* **What is required**
Leaving out the pictures, output each record exactly as it stands.

(Before-and-after page screenshots)
☆ ☆ ☆

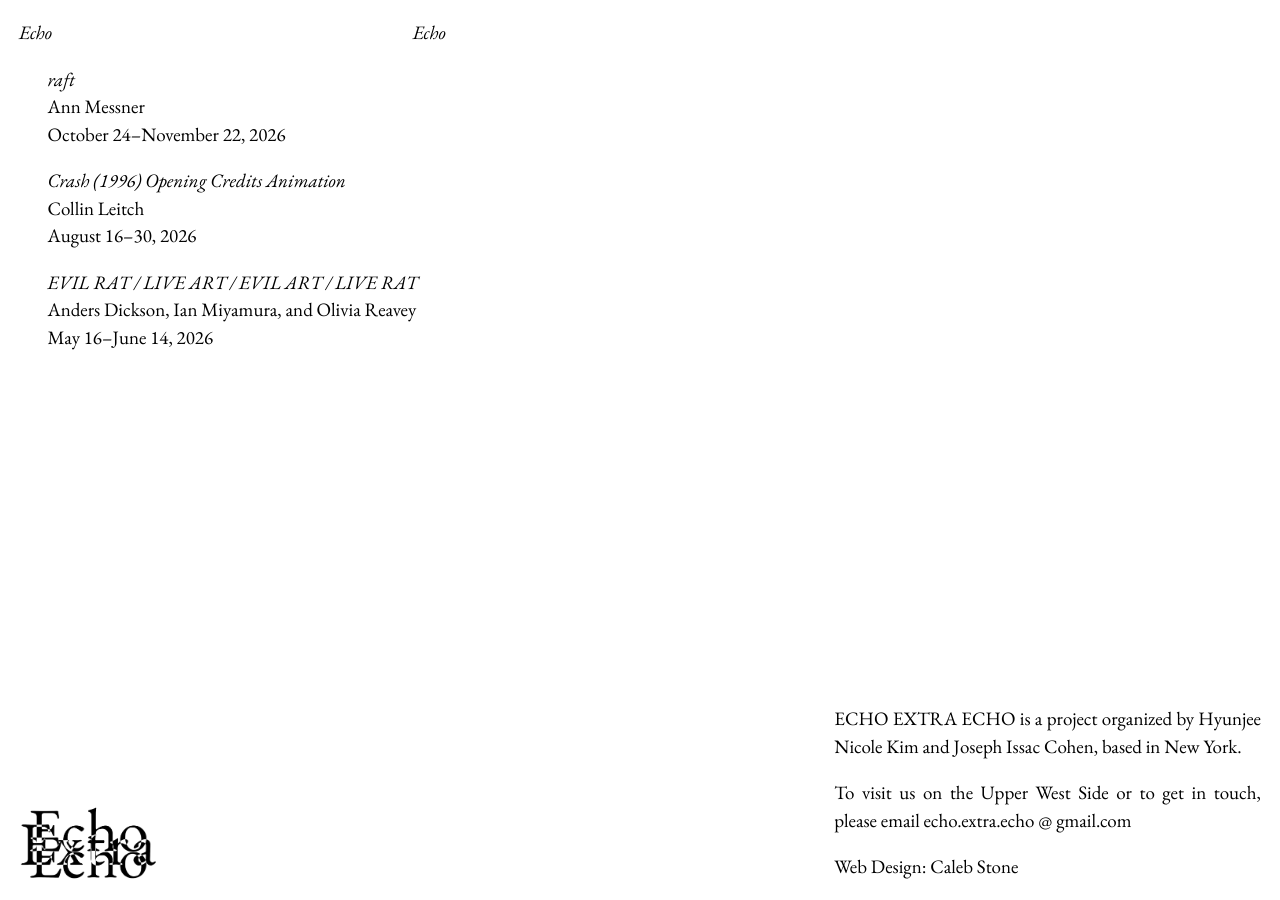
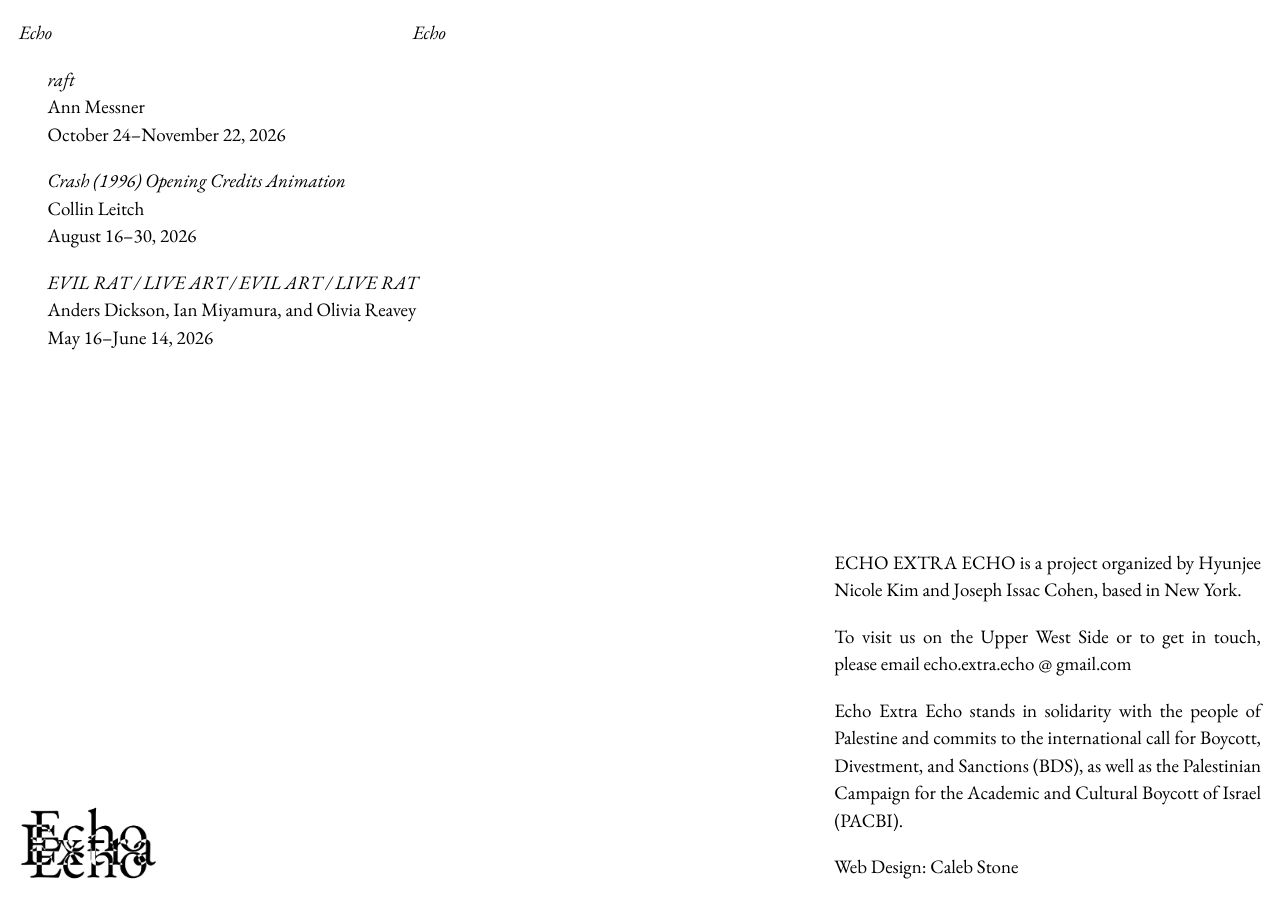
Before and after one commit to caleblstone/Extra-Echo-Extra, a Jekyll site: the page built from index.md, in a window 1280 px wide. Built offline with Jekyll 4.4.1, drawn with Linux system fonts in a browser that asks for light colours; a script that is not in the unit is left out.

Commit message:
Update Pages “home”

```diff
--- a/index.md
+++ b/index.md
@@ -9,4 +9,6 @@ ECHO EXTRA ECHO is a project organized by Hyunjee Nicole Kim and Joseph Issac Co
 
 To visit us on the Upper West Side or to get in touch, please email echo.extra.echo @ gmail.com
 
+Echo Extra Echo stands in solidarity with the people of Palestine and commits to the international call for Boycott, Divestment, and Sanctions (BDS), as well as the Palestinian Campaign for the Academic and Cultural Boycott of Israel (PACBI).
+
 Web Design: Caleb Stone
```
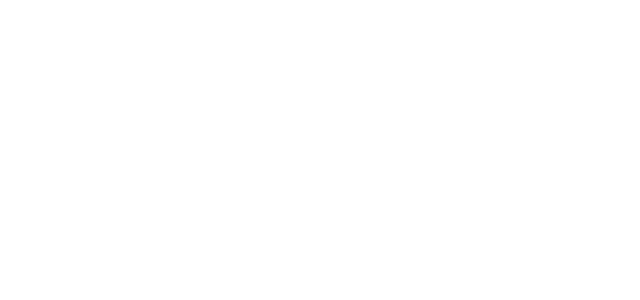
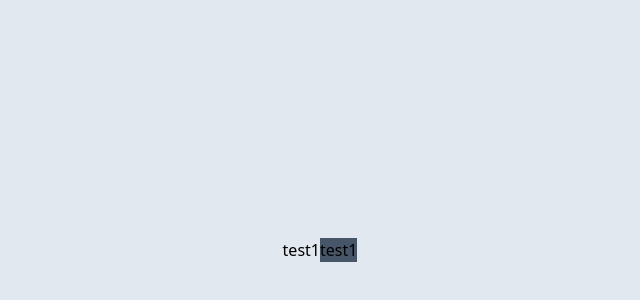
Before and after one commit to willbeaumont/fcc-drum-machine, a React (Create React App) app: page / in a window 1280 px wide. Shown: the part 150-450 px from the top of the page, without its empty margins (320-960 px from the left). Built offline with nearby package versions, Linux system fonts and the light colour scheme.

Commit message:
add drum machince react components

```diff
--- a/src/App.js
+++ b/src/App.js
@@ -1,26 +1,49 @@
+import React, { useState } from 'react';
 import './index.css';
 
+const name = "clip_name"
+const test = "test1"
+
+const drumKeys = ["q", "w", "e", "a", "s", "d", "z", "x", "c"]
+
+function DrumPad(props) {
+  return (
+    <div>
+      <button id={props.clipName} type="button">{props.buttonKey}</button>
+    </div>
+   );
+}
+
 function Drums() {
-  return <div />
+  return (
+    <div className="bg-slate-600">
+      <DrumPad clipName={name} buttonKey={test} />
+    </div>
+  );
 }
 
 function Display() {
-  return <div id="display"/>
+  return (
+    <div id="display"></div>
+  );
 }
+
+
 
 function DrumMachine() {
   return (
-    <div id="drum-machine">
+    <div id="drum-machine" className="flex flex-row mx-auto items-center lg:flex-row">
+      <DrumPad clipName={name} buttonKey={test} />
       <Drums />
       <Display />
     </div>
   );
-};
+}
 
 function App() {
   return (
-    <div>
-      <DrumMachine />
+    <div className="bg-slate-200 h-screen w-screen flex">
+      <DrumMachine className="bg-slate-500 w-6 h-6" clipName={name} buttonKey={test} />
     </div>
   );
 }
--- a/src/index.js
+++ b/src/index.js
@@ -1,5 +1,5 @@
+import React from "react";
 import ReactDOM from "react-dom/client";
-import React from "react";
 import './index.css';
 import App from './App';
 import reportWebVitals from './reportWebVitals';
```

☆ ☆ ☆

* **Response area**
Before and after one commit to caleblstone/Extra-Echo-Extra, a Jekyll site: the page built from index.md, in a window 1280 px wide. Built offline with Jekyll 4.4.1, drawn with Linux system fonts in a browser that asks for light colours; a script that is not in the unit is left out.

Commit message:
Update Pages “home”

```diff
--- a/index.md
+++ b/index.md
@@ -9,4 +9,6 @@ ECHO EXTRA ECHO is a project organized by Hyunjee Nicole Kim and Joseph Issac Co
 
 To visit us on the Upper West Side or to get in touch, please email echo.extra.echo @ gmail.com
 
+Echo Extra Echo stands in solidarity with the people of Palestine and commits to the international call for Boycott, Divestment, and Sanctions (BDS), as well as the Palestinian Campaign for the Academic and Cultural Boycott of Israel (PACBI).
+
 Web Design: Caleb Stone
```
Before and after one commit to willbeaumont/fcc-drum-machine, a React (Create React App) app: page / in a window 1280 px wide. Shown: the part 150-450 px from the top of the page, without its empty margins (320-960 px from the left). Built offline with nearby package versions, Linux system fonts and the light colour scheme.

Commit message:
add drum machince react components

```diff
--- a/src/App.js
+++ b/src/App.js
@@ -1,26 +1,49 @@
+import React, { useState } from 'react';
 import './index.css';
 
+const name = "clip_name"
+const test = "test1"
+
+const drumKeys = ["q", "w", "e", "a", "s", "d", "z", "x", "c"]
+
+function DrumPad(props) {
+  return (
+    <div>
+      <button id={props.clipName} type="button">{props.buttonKey}</button>
+    </div>
+   );
+}
+
 function Drums() {
-  return <div />
+  return (
+    <div className="bg-slate-600">
+      <DrumPad clipName={name} buttonKey={test} />
+    </div>
+  );
 }
 
 function Display() {
-  return <div id="display"/>
+  return (
+    <div id="display"></div>
+  );
 }
+
+
 
 function DrumMachine() {
   return (
-    <div id="drum-machine">
+    <div id="drum-machine" className="flex flex-row mx-auto items-center lg:flex-row">
+      <DrumPad clipName={name} buttonKey={test} />
       <Drums />
       <Display />
     </div>
   );
-};
+}
 
 function App() {
   return (
-    <div>
-      <DrumMachine />
+    <div className="bg-slate-200 h-screen w-screen flex">
+      <DrumMachine className="bg-slate-500 w-6 h-6" clipName={name} buttonKey={test} />
     </div>
   );
 }
--- a/src/index.js
+++ b/src/index.js
@@ -1,5 +1,5 @@
+import React from "react";
 import ReactDOM from "react-dom/client";
-import React from "react";
 import './index.css';
 import App from './App';
 import reportWebVitals from './reportWebVitals';
```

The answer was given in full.